- _EXERCISE DIRECTIONS_: Each line of the material must appear again in the answer, exactly.

- _RECORD SET_:
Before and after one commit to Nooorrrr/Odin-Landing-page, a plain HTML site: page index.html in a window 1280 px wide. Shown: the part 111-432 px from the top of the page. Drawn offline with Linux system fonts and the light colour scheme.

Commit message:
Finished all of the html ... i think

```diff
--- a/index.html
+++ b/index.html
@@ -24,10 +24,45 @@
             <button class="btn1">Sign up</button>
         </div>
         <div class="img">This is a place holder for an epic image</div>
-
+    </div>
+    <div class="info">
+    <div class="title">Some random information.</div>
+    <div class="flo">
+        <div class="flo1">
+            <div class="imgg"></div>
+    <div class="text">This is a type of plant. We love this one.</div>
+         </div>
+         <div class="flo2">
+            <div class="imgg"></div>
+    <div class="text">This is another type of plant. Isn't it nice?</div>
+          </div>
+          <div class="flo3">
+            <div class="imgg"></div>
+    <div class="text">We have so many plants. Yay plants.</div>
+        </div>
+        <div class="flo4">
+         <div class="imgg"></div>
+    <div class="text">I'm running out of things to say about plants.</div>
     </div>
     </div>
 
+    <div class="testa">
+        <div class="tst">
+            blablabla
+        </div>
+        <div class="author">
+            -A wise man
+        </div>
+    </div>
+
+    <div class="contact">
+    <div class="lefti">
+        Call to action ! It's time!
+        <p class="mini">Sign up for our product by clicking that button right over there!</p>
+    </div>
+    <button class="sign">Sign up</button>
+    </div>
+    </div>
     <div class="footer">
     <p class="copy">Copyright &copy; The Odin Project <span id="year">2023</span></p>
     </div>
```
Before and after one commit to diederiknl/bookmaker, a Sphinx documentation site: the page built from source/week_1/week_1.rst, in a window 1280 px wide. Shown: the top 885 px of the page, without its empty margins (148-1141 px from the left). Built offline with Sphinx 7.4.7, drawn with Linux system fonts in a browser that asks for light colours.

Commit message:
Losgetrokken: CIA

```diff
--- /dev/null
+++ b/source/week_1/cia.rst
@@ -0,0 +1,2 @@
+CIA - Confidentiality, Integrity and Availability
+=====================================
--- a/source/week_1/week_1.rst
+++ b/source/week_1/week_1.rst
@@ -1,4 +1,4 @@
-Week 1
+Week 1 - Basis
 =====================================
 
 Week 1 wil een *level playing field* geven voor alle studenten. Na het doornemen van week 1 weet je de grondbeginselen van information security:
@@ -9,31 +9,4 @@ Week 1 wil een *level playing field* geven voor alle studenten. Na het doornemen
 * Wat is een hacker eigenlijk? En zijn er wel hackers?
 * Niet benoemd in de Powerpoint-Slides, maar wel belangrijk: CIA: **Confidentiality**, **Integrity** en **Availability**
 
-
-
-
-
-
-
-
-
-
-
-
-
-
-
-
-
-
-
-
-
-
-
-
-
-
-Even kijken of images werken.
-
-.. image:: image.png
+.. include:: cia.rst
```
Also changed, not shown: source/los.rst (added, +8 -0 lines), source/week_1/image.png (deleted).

- _RESULT FOR THIS EXERCISE_:
Before and after one commit to Nooorrrr/Odin-Landing-page, a plain HTML site: page index.html in a window 1280 px wide. Shown: the part 111-432 px from the top of the page. Drawn offline with Linux system fonts and the light colour scheme.

Commit message:
Finished all of the html ... i think

```diff
--- a/index.html
+++ b/index.html
@@ -24,10 +24,45 @@
             <button class="btn1">Sign up</button>
         </div>
         <div class="img">This is a place holder for an epic image</div>
-
+    </div>
+    <div class="info">
+    <div class="title">Some random information.</div>
+    <div class="flo">
+        <div class="flo1">
+            <div class="imgg"></div>
+    <div class="text">This is a type of plant. We love this one.</div>
+         </div>
+         <div class="flo2">
+            <div class="imgg"></div>
+    <div class="text">This is another type of plant. Isn't it nice?</div>
+          </div>
+          <div class="flo3">
+            <div class="imgg"></div>
+    <div class="text">We have so many plants. Yay plants.</div>
+        </div>
+        <div class="flo4">
+         <div class="imgg"></div>
+    <div class="text">I'm running out of things to say about plants.</div>
     </div>
     </div>
 
+    <div class="testa">
+        <div class="tst">
+            blablabla
+        </div>
+        <div class="author">
+            -A wise man
+        </div>
+    </div>
+
+    <div class="contact">
+    <div class="lefti">
+        Call to action ! It's time!
+        <p class="mini">Sign up for our product by clicking that button right over there!</p>
+    </div>
+    <button class="sign">Sign up</button>
+    </div>
+    </div>
     <div class="footer">
     <p class="copy">Copyright &copy; The Odin Project <span id="year">2023</span></p>
     </div>
```
Before and after one commit to diederiknl/bookmaker, a Sphinx documentation site: the page built from source/week_1/week_1.rst, in a window 1280 px wide. Shown: the top 885 px of the page, without its empty margins (148-1141 px from the left). Built offline with Sphinx 7.4.7, drawn with Linux system fonts in a browser that asks for light colours.

Commit message:
Losgetrokken: CIA

```diff
--- /dev/null
+++ b/source/week_1/cia.rst
@@ -0,0 +1,2 @@
+CIA - Confidentiality, Integrity and Availability
+=====================================
--- a/source/week_1/week_1.rst
+++ b/source/week_1/week_1.rst
@@ -1,4 +1,4 @@
-Week 1
+Week 1 - Basis
 =====================================
 
 Week 1 wil een *level playing field* geven voor alle studenten. Na het doornemen van week 1 weet je de grondbeginselen van information security:
@@ -9,31 +9,4 @@ Week 1 wil een *level playing field* geven voor alle studenten. Na het doornemen
 * Wat is een hacker eigenlijk? En zijn er wel hackers?
 * Niet benoemd in de Powerpoint-Slides, maar wel belangrijk: CIA: **Confidentiality**, **Integrity** en **Availability**
 
-
-
-
-
-
-
-
-
-
-
-
-
-
-
-
-
-
-
-
-
-
-
-
-
-
-Even kijken of images werken.
-
-.. image:: image.png
+.. include:: cia.rst
```
Also changed, not shown: source/los.rst (added, +8 -0 lines), source/week_1/image.png (deleted).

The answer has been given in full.